Most families belong to the Negi caste; also 150 Brahmin families.
In the past melas (fairs) helped people keep in touch; now people are less isolated “they are roaming about every day, so who would like the melas?”
Status of Harijans, one family in village; “The people earlier used to oppress them. But now, when the government has given equal rights to everybody, a change is certain.”
||The women of the Chipko movement saved the trees in Pantnagar and Lohita. “Our people are stopping outsiders but they themselves are cutting the forests.” Need for collective thinking and action to save the forests and plant trees.
Harmful effect of large dams – erosion and landslips destroy farmland. A new road has reduced travel time but destroyed forests: “The farms have gone and everything has become barren.” Also “miscreants” have come to the village.
New cement houses are cold.
The agriculture settlement set up in Pantnagar has brought “only harm, no benefit, because our forests have gone and we can't walk about alone.” It hasn’t given the villagers any seed/livestock/technical knowledge: “For us, our ancestor's methods alone were right. We are farming by our old methods only. We are sowing the same seeds.” Introduction of soyabean. Not considered as versatile as the old crops and has, in her view, reduced soil fertility.
||The Mahila Mangal Dal’s work on the anti-alcohol campaign. They have spoken out against brewing and sale of alcohol “but who will listen to us in the village?”
Many voluntary organisations but these “haven’t done much” – no new ideas or information. Mahila Mangal Dal given seed by the Sarvodaya organisation, but were suspicious due to lack of information.
Sarvodaya recommend rearing Angora rabbits, but no other assistance was forthcoming.
“Trees For Life” helped make a rainwater tank “but it wasn’t made properly”.
Lack of fuel wood (government restrictions). Gobar gas (from cow-dung) being promoted but people no longer have enough cattle for this.

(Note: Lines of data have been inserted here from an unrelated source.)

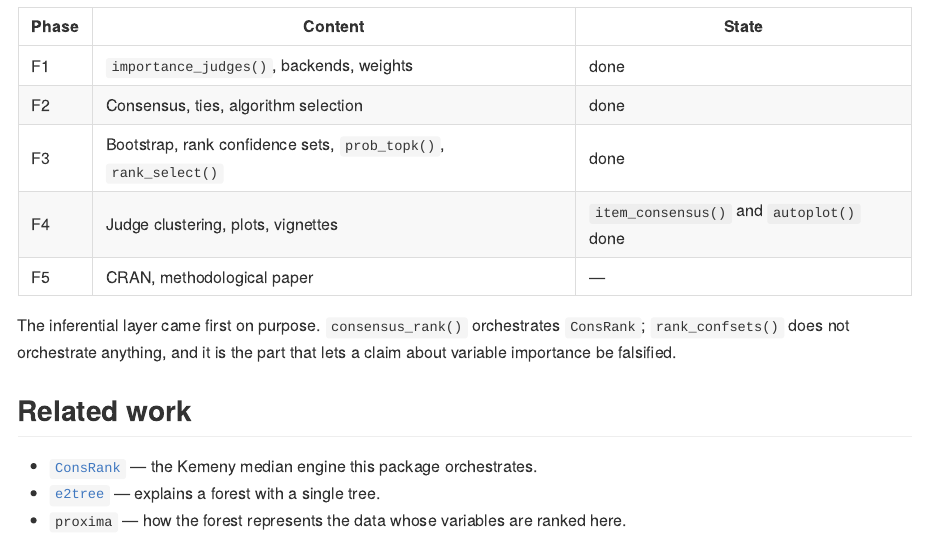
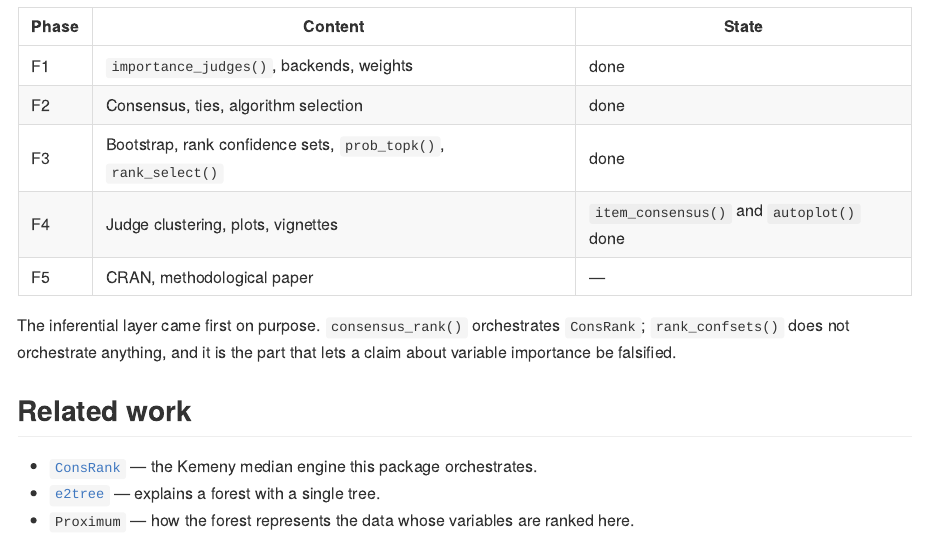
Before and after one commit to agostinognasso/rankimp, an R Markdown document (README.Rmd): the page in a window 1100 px wide, from 1360 px down. The pictures show the output file README.md that the author committed with the source, drawn offline in the style of GitHub.

Commit message:
Follow the proxima -> Proximum rename; license holder matches the declared cph
The sibling package was renamed because "proxima" is in use elsewhere;
the README and the credit-scoring vignette now point at Proximum. The
MIT license holder becomes the declared copyright holder instead of
"rankimp authors". R CMD check clean (0/0/0).

```diff
--- a/README.Rmd
+++ b/README.Rmd
@@ -86,4 +86,4 @@ that lets a claim about variable importance be falsified.
   engine this package orchestrates.
 * [`e2tree`](https://cran.r-project.org/package=e2tree) — explains a forest with
   a single tree.
-* `proxima` — how the forest represents the data whose variables are ranked here.
+* `Proximum` — how the forest represents the data whose variables are ranked here.
```
Also changed, not shown: vignettes/credit-scoring.Rmd (+1 -1 lines), LICENSE.md, README.md, 1 other file.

Doesn’t like change to using pressure cookers: “Where is that taste in the pressure cooker dal?”
||Tehri Dam: “In my view, this large dam will be the cause of destruction one day.”
It will displace people from their traditional homelands.
Pantnagar (the agricultural institution) established “not for our progress but for our destruction”.
||In favour of women’s education: “I think that those who are less educated have become indifferent, but those who are educated have not lost the sense of belonging.”
The need for unity: “Dargi can become an ideal village when everyone becomes one, when even those who have done wrong are included in the community....”
Need for schools near the village and collective action to build water tanks and plant trees, using traditional methods. “We know much more about planting trees, plants and so on than [the Pantnagar centre] do. We are not ready to abandon our methods.”
Argues that “this is an age of fashion.” in which the government ensures TVs and cars are cheaper. “What do we do with a car? There should be a discount on wheat, which we eat.”
Overpopulation and the strain on food and water distribution.
||Says her strength saw her and the children through hard times: “When a person suffers a blow, they automatically get strength and courage. The more help a person gets, the more his courage declines. No one acquires wisdom through comfort.” Importance of education: “I was in a way blind as I was uneducated.”
Against migration of the young to the cities: “Those who lack courage are the ones who are running away.”